> [What this task involves] Would you give the number of lines in the entries that contain the word "README"? Nothing else is needed.

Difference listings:
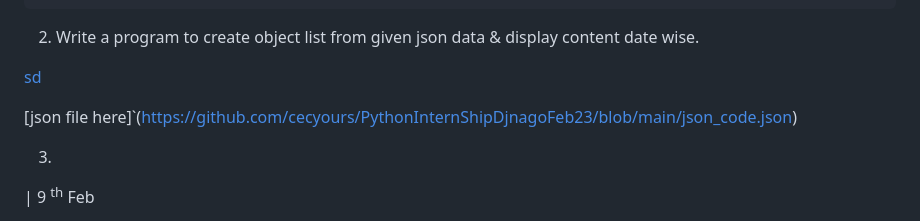
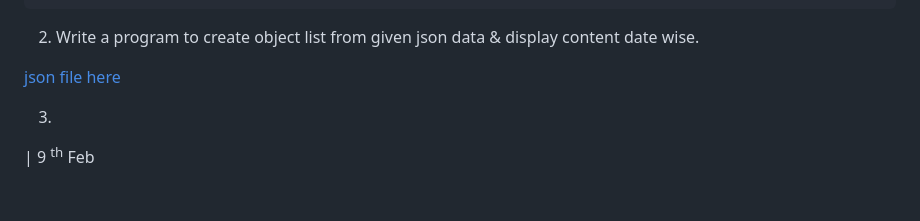
Before and after one commit to cecyours/InterMe, a Markdown page: README.md, the part around the change. Drawn GitHub-style; blank space fills up the shorter version.

Commit message:
16/02/2023⠀⎦⎡⠀17:39⠀⎦⎢⠀Thursday

```diff
--- a/README.md
+++ b/README.md
@@ -17,9 +17,7 @@ git clone https://userName:token@github.com/cecyours/repo.git
 
 2. Write a program to create object list from given json data & display content date wise.
 
-<a href='https://github.com/cecyours/PythonInternShipDjnagoFeb23/blob/main/json_code.json' donwload="">sd</a>
-
-[json file here]`(https://github.com/cecyours/PythonInternShipDjnagoFeb23/blob/main/json_code.json)
+[json file here](https://github.com/cecyours/PythonInternShipDjnagoFeb23/blob/main/json_code.json "download")
 
 
 3.
```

> [Response to this task] 3